The underlying science might well be sound for the UK – but when the key science is based on “UK outbreak data”, it means that it is based upon the “recorded daily hospitalisation numbers, hospital bed occupancy, ICU occupancy and daily deaths” of the United Kingdom. As is very obvious, the situation in the Isle of Man is very different.

It is obvious that the risk to an elderly person in a Manx care home is very different to the risk to an elderly person in an English or Scottish care home. Unlike the United Kingdom, we do not have the disease circulating locally. Unlike the United Kingdom, the Isle of Man has a number of people with medical issues flying from the relatively safety of the Isle of Man into the relative unsafety of the United Kingdom.

In the United Kingdom, it might make sense for “clinically extremely vulnerable individuals” and “individuals aged 16 years to 64 years with underlying health conditions which put them at higher risk of serious disease and mortality” to be ranked just 4th and 6th on their priority lists. But in the Isle of Man, those people face different risks to the United Kingdom, because people with pre-existing conditions are at higher risk of being required to travel to the United Kingdom for medical treatment.

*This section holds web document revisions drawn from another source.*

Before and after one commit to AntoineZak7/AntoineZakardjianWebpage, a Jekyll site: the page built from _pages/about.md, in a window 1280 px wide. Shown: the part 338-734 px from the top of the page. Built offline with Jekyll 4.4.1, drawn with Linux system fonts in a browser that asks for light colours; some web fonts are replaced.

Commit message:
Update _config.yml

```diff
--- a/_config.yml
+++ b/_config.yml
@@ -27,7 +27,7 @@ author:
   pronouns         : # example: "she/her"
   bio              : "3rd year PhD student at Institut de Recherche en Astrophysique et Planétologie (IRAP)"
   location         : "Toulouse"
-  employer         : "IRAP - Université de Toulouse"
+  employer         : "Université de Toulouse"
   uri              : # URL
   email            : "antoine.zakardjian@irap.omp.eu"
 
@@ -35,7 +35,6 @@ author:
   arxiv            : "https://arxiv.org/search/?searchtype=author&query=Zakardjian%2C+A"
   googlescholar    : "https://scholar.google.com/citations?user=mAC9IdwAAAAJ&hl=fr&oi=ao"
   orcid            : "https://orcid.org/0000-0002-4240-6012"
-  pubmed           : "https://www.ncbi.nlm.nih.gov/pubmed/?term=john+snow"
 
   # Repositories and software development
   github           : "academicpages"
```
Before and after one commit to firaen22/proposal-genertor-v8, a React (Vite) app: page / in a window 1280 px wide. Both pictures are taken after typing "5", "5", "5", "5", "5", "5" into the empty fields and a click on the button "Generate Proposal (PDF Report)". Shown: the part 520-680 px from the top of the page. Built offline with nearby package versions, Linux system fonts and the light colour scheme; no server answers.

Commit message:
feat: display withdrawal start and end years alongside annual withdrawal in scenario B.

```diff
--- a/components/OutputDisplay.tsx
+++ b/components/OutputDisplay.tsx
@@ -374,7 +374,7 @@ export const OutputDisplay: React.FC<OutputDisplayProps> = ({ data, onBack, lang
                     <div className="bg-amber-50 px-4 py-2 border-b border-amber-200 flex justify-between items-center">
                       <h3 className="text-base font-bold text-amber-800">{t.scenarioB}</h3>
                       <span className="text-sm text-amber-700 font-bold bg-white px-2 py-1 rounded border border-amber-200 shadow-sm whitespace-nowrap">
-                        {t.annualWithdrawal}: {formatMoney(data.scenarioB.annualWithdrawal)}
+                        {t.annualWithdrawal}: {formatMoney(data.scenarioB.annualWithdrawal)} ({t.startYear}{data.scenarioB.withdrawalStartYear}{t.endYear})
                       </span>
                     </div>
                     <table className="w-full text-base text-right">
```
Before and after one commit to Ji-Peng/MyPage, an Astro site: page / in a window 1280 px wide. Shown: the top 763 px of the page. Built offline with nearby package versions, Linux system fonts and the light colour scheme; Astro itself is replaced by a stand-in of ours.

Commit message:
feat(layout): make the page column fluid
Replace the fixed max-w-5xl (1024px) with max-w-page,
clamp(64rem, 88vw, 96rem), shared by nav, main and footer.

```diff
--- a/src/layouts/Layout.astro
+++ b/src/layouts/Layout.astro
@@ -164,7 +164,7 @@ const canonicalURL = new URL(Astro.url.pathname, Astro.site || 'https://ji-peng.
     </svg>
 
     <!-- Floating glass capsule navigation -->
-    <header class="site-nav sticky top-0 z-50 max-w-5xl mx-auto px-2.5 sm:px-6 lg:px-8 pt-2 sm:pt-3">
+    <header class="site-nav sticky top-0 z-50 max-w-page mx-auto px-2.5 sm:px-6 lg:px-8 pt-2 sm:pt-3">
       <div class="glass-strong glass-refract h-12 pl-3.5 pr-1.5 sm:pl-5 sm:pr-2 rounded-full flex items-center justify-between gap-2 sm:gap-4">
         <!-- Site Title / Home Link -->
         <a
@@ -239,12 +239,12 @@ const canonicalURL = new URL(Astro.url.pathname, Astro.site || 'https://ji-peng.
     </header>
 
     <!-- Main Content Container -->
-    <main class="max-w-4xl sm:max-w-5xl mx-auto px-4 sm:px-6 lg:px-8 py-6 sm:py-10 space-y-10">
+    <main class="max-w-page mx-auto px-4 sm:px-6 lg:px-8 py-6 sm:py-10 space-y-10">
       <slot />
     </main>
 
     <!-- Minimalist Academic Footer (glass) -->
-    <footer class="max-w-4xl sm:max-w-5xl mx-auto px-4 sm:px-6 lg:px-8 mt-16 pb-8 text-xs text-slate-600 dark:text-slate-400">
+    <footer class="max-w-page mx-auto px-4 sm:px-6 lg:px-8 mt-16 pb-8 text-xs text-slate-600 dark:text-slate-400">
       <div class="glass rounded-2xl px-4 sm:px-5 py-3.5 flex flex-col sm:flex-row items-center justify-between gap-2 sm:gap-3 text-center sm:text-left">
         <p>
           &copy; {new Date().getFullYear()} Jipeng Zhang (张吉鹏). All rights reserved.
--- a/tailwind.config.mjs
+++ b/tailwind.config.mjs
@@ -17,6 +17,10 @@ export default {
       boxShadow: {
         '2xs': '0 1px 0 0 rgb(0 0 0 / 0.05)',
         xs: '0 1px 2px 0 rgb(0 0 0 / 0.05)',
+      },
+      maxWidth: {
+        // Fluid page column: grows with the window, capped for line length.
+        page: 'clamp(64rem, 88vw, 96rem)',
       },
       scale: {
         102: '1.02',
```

How much higher, exactly? I do not know pretend to know the answers, but it is disappointing that the Isle of Man Government has not even apparently asked the questions. Then again, it seems that the Manx Minister for Health didn’t have much faith in his department to model these issues. It would be reasonable for the Manx Government to doubt their own “experts” given how wrong their forecasts were in Feb/March when they massively underplayed the risk, or in April when they massively over-projected the spread!

But at least in March and April they tried to use local Manx data to project and model the spread of the disease. This priority list doesn’t even try to do that. Thus, we’re left with a bad foreign answer to a local question.